Combatant Magazine – July/Sept 2013

Marthese Fenech is the Canadian born author of the historical novel, Eight Pointed Cross, based in 16th Century Malta. The violent clash between the Ottoman empire and the Knights of St John on the island fortress serves as the backdrop to Fenech's critically acclaimed debut novel. The first in a twobook series, the story revolves around the Montesa siblings, which, like Malta, must weather many storms: famine and poverty, intrigue and betrayal, raids by corsairs, foreign oppression by roman inquisitors, domestic repression under the rule of the Knights of St John, a mother's death, a father carried away into slavery, a son on a quest to find him in a time when monastery and mosque were at arms – a theme relevant today. Fenech was born the youngest of five to Maltese parents in Toronto, where she currently resides with her husband. She has a diploma in journalism, a post-graduate in creative writing and a master's degree in education. A former kickboxing instructor, Fenech currently teaches high school english and history. She speaks fluent Maltese and French. As part of her research for Eight Pointed Cross, she took up archery, and ended up becoming a certified instructor. She has a passion for adventure, photography, running, snowboarding and yoga. An avid traveler, she spent the past three months living in Singapore and working on the anticipated sequel to Eight Pointed Cross.

 

Reviews
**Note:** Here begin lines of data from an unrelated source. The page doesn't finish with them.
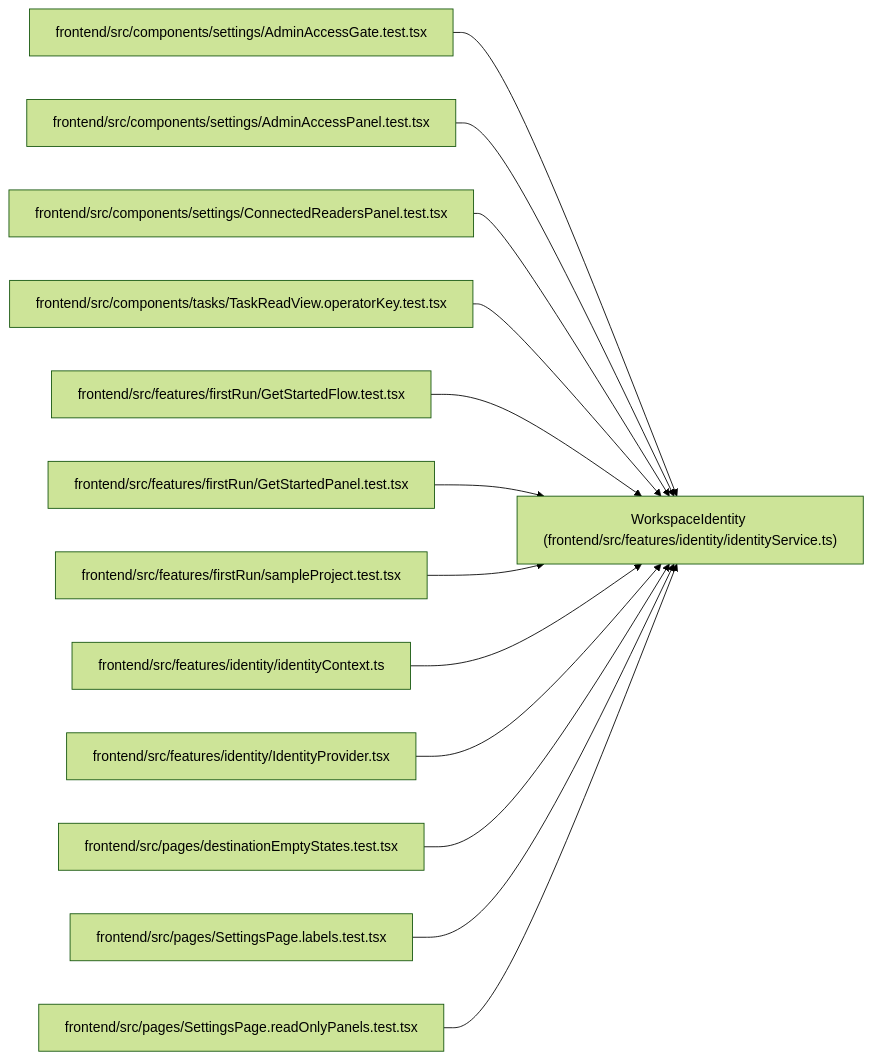
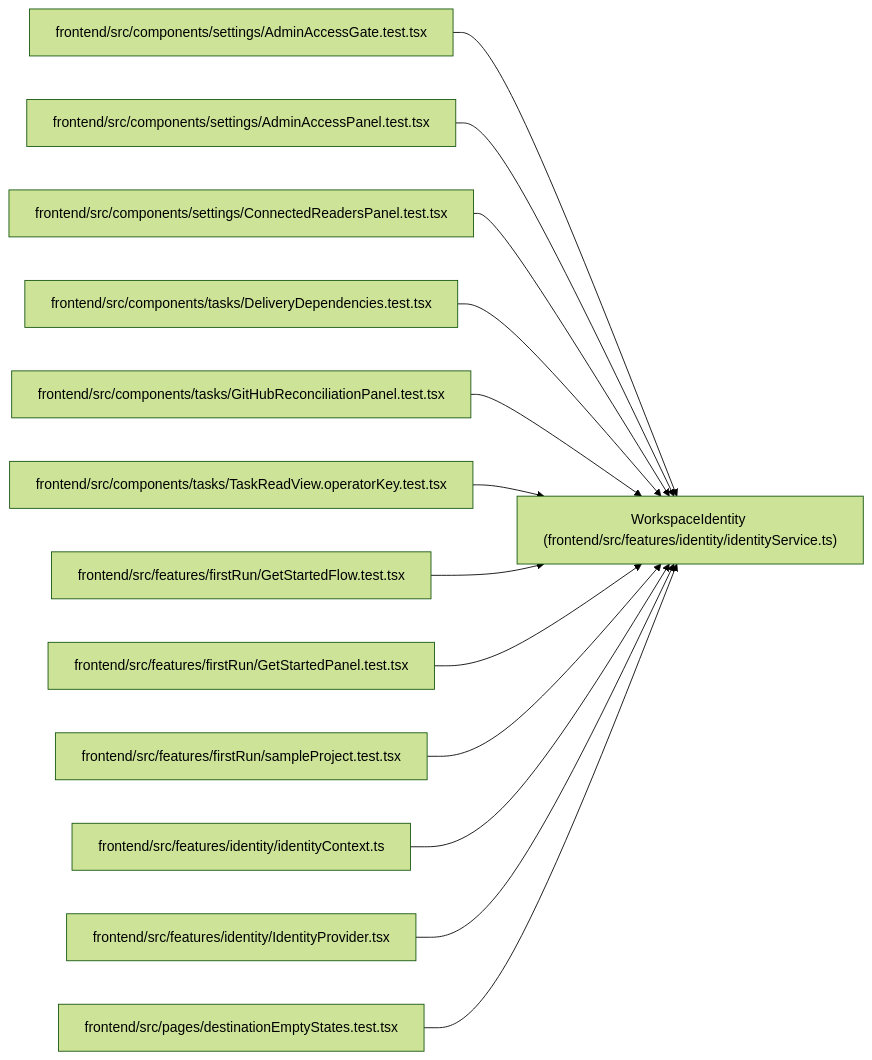
The diagram in docs/llm_wiki/entities/WorkspaceIdentity.md (Denissvgn/WorkChord), drawn with Mermaid (forest theme) before and after one commit. The commit also changed other lines of this file and 1420 other files, not shown here.

First line of the commit message:
Refresh the architectural wiki for the 1.10.0 changes

````diff
--- a/docs/llm_wiki/entities/WorkspaceIdentity.md
+++ b/docs/llm_wiki/entities/WorkspaceIdentity.md
@@ -36,41 +36,41 @@
 ```mermaid
 flowchart LR
     n0["WorkspaceIdentity (frontend/src/features/identity/identityService.ts)"]
     n1["frontend/src/components/settings/AdminAccessGate.test.tsx"]
     n2["frontend/src/components/settings/AdminAccessPanel.test.tsx"]
     n3["frontend/src/components/settings/ConnectedReadersPanel.test.tsx"]
-    n4["frontend/src/components/tasks/TaskReadView.operatorKey.test.tsx"]
-    n5["frontend/src/features/firstRun/GetStartedFlow.test.tsx"]
-    n6["frontend/src/features/firstRun/GetStartedPanel.test.tsx"]
-    n7["frontend/src/features/firstRun/sampleProject.test.tsx"]
-    n8["frontend/src/features/identity/identityContext.ts"]
-    n9["frontend/src/features/identity/IdentityProvider.tsx"]
-    n10["frontend/src/pages/destinationEmptyStates.test.tsx"]
-    n11["frontend/src/pages/SettingsPage.labels.test.tsx"]
-    n12["frontend/src/pages/SettingsPage.readOnlyPanels.test.tsx"]
+    n4["frontend/src/components/tasks/DeliveryDependencies.test.tsx"]
+    n5["frontend/src/components/tasks/GitHubReconciliationPanel.test.tsx"]
+    n6["frontend/src/components/tasks/TaskReadView.operatorKey.test.tsx"]
+    n7["frontend/src/features/firstRun/GetStartedFlow.test.tsx"]
+    n8["frontend/src/features/firstRun/GetStartedPanel.test.tsx"]
+    n9["frontend/src/features/firstRun/sampleProject.test.tsx"]
+    n10["frontend/src/features/identity/identityContext.ts"]
+    n11["frontend/src/features/identity/IdentityProvider.tsx"]
+    n12["frontend/src/pages/destinationEmptyStates.test.tsx"]
     n1 --> n0
     n2 --> n0
     n3 --> n0
     n4 --> n0
     n5 --> n0
     n6 --> n0
     n7 --> n0
     n8 --> n0
     n9 --> n0
     n10 --> n0
     n11 --> n0
     n12 --> n0
     click n0 "../modules/identityService.md"
     click n1 "../modules/AdminAccessGate.test.md"
     click n2 "../modules/AdminAccessPanel.test.md"
     click n3 "../modules/ConnectedReadersPanel.test.md"
-    click n4 "../modules/TaskReadView.operatorKey.test.md"
-    click n5 "../modules/GetStartedFlow.test.md"
-    click n6 "../modules/GetStartedPanel.test.md"
-    click n7 "../modules/sampleProject.test.md"
-    click n8 "../modules/identityContext.md"
-    click n9 "../modules/IdentityProvider.md"
-    click n10 "../modules/destinationEmptyStates.test.md"
-    click n11 "../modules/SettingsPage.labels.test.md"
-    click n12 "../modules/SettingsPage.readOnlyPanels.test.md"
+    click n4 "../modules/DeliveryDependencies.test.md"
+    click n5 "../modules/GitHubReconciliationPanel.test.md"
+    click n6 "../modules/TaskReadView.operatorKey.test.md"
+    click n7 "../modules/GetStartedFlow.test.md"
+    click n8 "../modules/GetStartedPanel.test.md"
+    click n9 "../modules/sampleProject.test.md"
+    click n10 "../modules/identityContext.md"
+    click n11 "../modules/IdentityProvider.md"
+    click n12 "../modules/destinationEmptyStates.test.md"
 ```
````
“Crystal-clear descriptive language … Ms. Fenech has recreated the compelling world of the Montesa family of Malta and the Knights of St. John as though she time-travelled back to the sixteenth century to do her research. An impressive debut!”

— Karen Connelly, author of The
Lizard Cage


"I believed every minute of it."

— Carol Rasmussen, former book review editor at Library Journal


"Eight Pointed Cross has all the ingredients that I consider importan in a novel: a gripping plot, engaging, believable characters, stunning description, violence, love, sex, remarkable psychological insight, historical detail… The first English literary critic, Sir Phillip Sidney, wrote that the purpose of literature was to teach and to delight. I learned much from Eight Pointed Cross. And the internal struggles of characters such as Augustine and Franco lend depth and substance to the characterization. A more recent literary giant, William Faulkner, in his speech upon receiving the Nobel Prize for literature in 1950, opined that the only thing worth writing about is the problems of the human heart in conflict with itself. You, Ms. Fenech, have passed both of these tests with flying colours."

— John Heighton, reader for the Porcupine's Quill